A long time ago, in a toy box far, far away…there were Classic Space LEGO sets. Blacktron followed in 1987 and was characterized by its black, yellow, and transparent yellow color scheme. They were a thriving intergalactic crime syndicate until the Space Police tracked them down in 1989. Many LEGO fans have created custom Blacktron-themed models over the years, including Jme Wheeler, who built this imposing dropship as a tribute. The model does a great job of capturing Blacktron’s distinctive aesthetic.
The dropship features retractable landing gear, a bomb bay in the belly that drops, and a substantial missile rack that unfolds from the tail. I think it might even be packing more firepower than the U.S.S. Sulaco’s dropship from Aliens.
Model-builder Spaceruner has been around the online LEGO world for years putting out updated or re-imagined versions of classic sets. His latest model is the Angulus, a unique twist on the old Blacktron II LEGO theme (and is in a lot of ways an evolution of his older Piranha model).
Many of the usual Blacktron II staples are here: the contrasting black and white color scheme and octagonal trans-neon-green cockpits foremost. What I appreciate most about this model is how modern it feels without feeling obligated to shove a bunch of newer parts into the build: most old-school LEGO fans of the 80s and 90s could probably duplicate the majority of this creation if they still have their childhood buckets of bricks.

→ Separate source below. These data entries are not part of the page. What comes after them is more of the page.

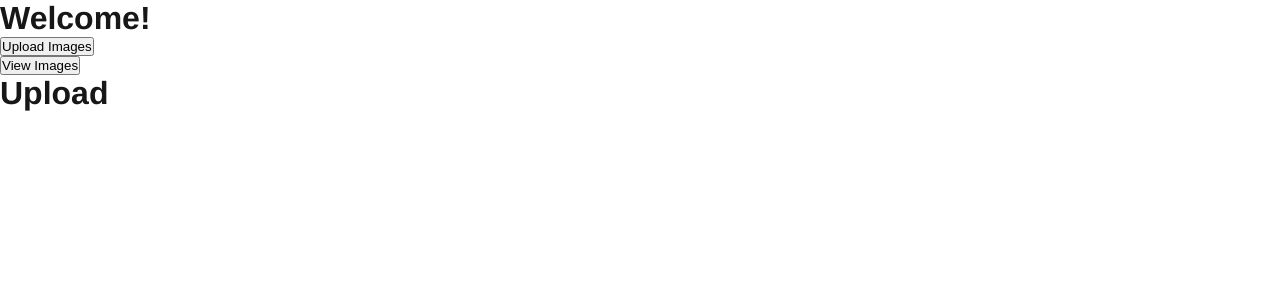
Repository: EricRobertCampbell/palaeo-fossil-classifier
Page: /dashboard (app in palaeo-fossil-classifier/), after clicking the first element matching `button.button`
The author's editor kept a copy of each file at every save. The page is drawn from the files as they stood at one save, then again after a run of saves.
The browser window is 1280 px wide. The pictures show the whole page.
Some web libraries are served in a nearby version. The project was rebuilt for these pictures with package versions that can differ from the ones it lists, and the page was loaded fresh each time. The framework's server and built-in components were replaced by stand-ins that run in the browser. Also part of the build but not shown: palaeo-fossil-classifier/next.config.ts, palaeo-fossil-classifier/app/classify.tsx.

Above is the page before, as saved 2024-11-30 14:27:27.

### palaeo-fossil-classifier/app/dashboard/page.tsx
"use client";
import React from "react";
import "./page.module.css";
import { useState } from "react";
import Admin from "../admin";
import Classify from "../classify";

export default function dashboard() {
  const [component1, setComponent1] = useState(false);
  const [component2, setComponent2] = useState(false);

  const handleAdmin = () => {
    setComponent1(true);
    setComponent2(false);
  };
  const handleClasify = () => {
    setComponent2(true);
    setComponent1(false);
  };

  return (
    <div>
      <h1>Welcome!</h1>
      <div className="area">
        <nav className="main-menu">
          <ul>
            <li className="">
              <button
                className="button"
                onClick={() => {
                  handleAdmin();
                }}
              >
                <span className="nav-text">Upload Images</span>
              </button>
            </li>
            <li className="has-subnav">
              <button
                className="button"
                onClick={() => {
                  handleClasify();
                }}
              >
                <span className="nav-text">View Images</span>
              </button>
            </li>
          </ul>
        </nav>
        <div className="component">{component1 ? <Admin /> : <></>}</div>
        <div className="component">{component2 ? <Classify /> : <></>}</div>
      </div>
    </div>
  );
}

### palaeo-fossil-classifier/app/globals.css
:root {
  --background: #ffffff;
  --foreground: #171717;
}

@media (prefers-color-scheme: dark) {
  :root {
    --background: #0a0a0a;
    --foreground: #ededed;
  }
}

html,
body {
  max-width: 100vw;
  overflow-x: hidden;
}

body {
  color: var(--foreground);
  background: var(--background);
  font-family: Helvetica;
  -webkit-font-smoothing: antialiased;
  -moz-osx-font-smoothing: grayscale;
}

* {
  box-sizing: border-box;
  padding: 0;
  margin: 0;
}

a {
  color: inherit;
  text-decoration: none;
}

@media (prefers-color-scheme: dark) {
  html {
    color-scheme: dark;
  }
}

### palaeo-fossil-classifier/app/dashboard/page.module.css
@import url(//netdna.bootstrapcdn.com/font-awesome/4.0.3/css/font-awesome.css);

@import url(https://fonts.googleapis.com/css?family=Titillium+Web:300);

.area{
    display: inline;
}

.button{
    font-family: Helvetica;
    padding: 1.5rem;
    margin: 1rem;
}

.main-menu:hover,nav.main-menu.expanded {
width:250px;
overflow:visible;
}

.main-menu>ul {
margin:7px 0;
}

.main-menu li {
position:relative;
display:block;
width:250px;
}

.main-menu li>a {
position:relative;
display:table;
border-collapse:collapse;
border-spacing:0;
color:#999;
 font-family: arial;
font-size: 14px;
text-decoration:none;
-webkit-transform:translateZ(0) scale(1,1);
-webkit-transition:all .1s linear;
transition:all .1s linear;

}

.main-menu .nav-icon {
position:relative;
display:table-cell;
width:60px;
height:36px;
text-align:center;
vertical-align:middle;
font-size:18px;
}

.main-menu .nav-text {
position:relative;
display:table-cell;
vertical-align:middle;
width:190px;
  font-family: 'Titillium Web', sans-serif;
}

.main-menu>ul.logout {
position:absolute;
left:0;
bottom:0;
}

.no-touch .scrollable.hover {
overflow-y:hidden;
}

.no-touch .scrollable.hover:hover {
overflow-y:auto;
overflow:visible;
}

.a:hover,.a:focus {
text-decoration:none;
}

.nav {
-webkit-user-select:none;
-moz-user-select:none;
-ms-user-select:none;
-o-user-select:none;
user-select:none;
}

.area {
float: left;
background: #e2e2e2;
width: 50%;
height: 50%;
}

.component{
    display: inline;
}

@font-face {
  font-family: 'Titillium Web';
  font-style: normal;
  font-weight: 300;
  src: local('Titillium WebLight'), local('TitilliumWeb-Light'), url(http://themes.googleusercontent.com/static/fonts/titilliumweb/v2/anMUvcNT0H1YN4FII8wpr24bNCNEoFTpS2BTjF6FB5E.woff) format('woff');
}

### palaeo-fossil-classifier/app/admin.tsx
import React from "react";

export default function admin() {
  return (
    <div>
      <h1>Upload</h1>
      <p></p>
    </div>
  );
}

Loaded but not shown: palaeo-fossil-classifier/app/layout.tsx (common file)

After the next 4 saves:
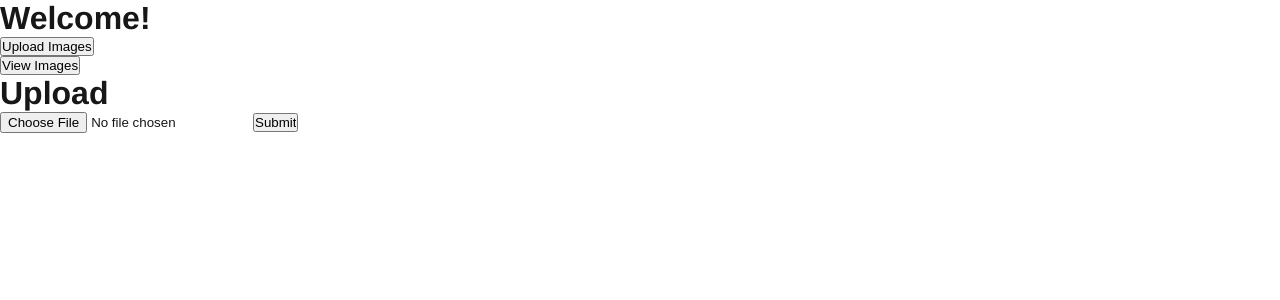
The 4 saves are shown as one change because 3 did not build or start.
The last was saved 2 min 2 s later.
--- a/palaeo-fossil-classifier/app/admin.tsx
+++ b/palaeo-fossil-classifier/app/admin.tsx
@@ -4,7 +4,10 @@ export default function admin() {
   return (
     <div>
       <h1>Upload</h1>
-      <p></p>
+      <form>
+        <input type="file" id="myFile" name="filename" />
+        <input type="submit" />
+      </form>
     </div>
   );
 }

We previously featured Spaceruner’s gigantic RX1 Behemoth, a truly massive tribute to the old Spyrius line.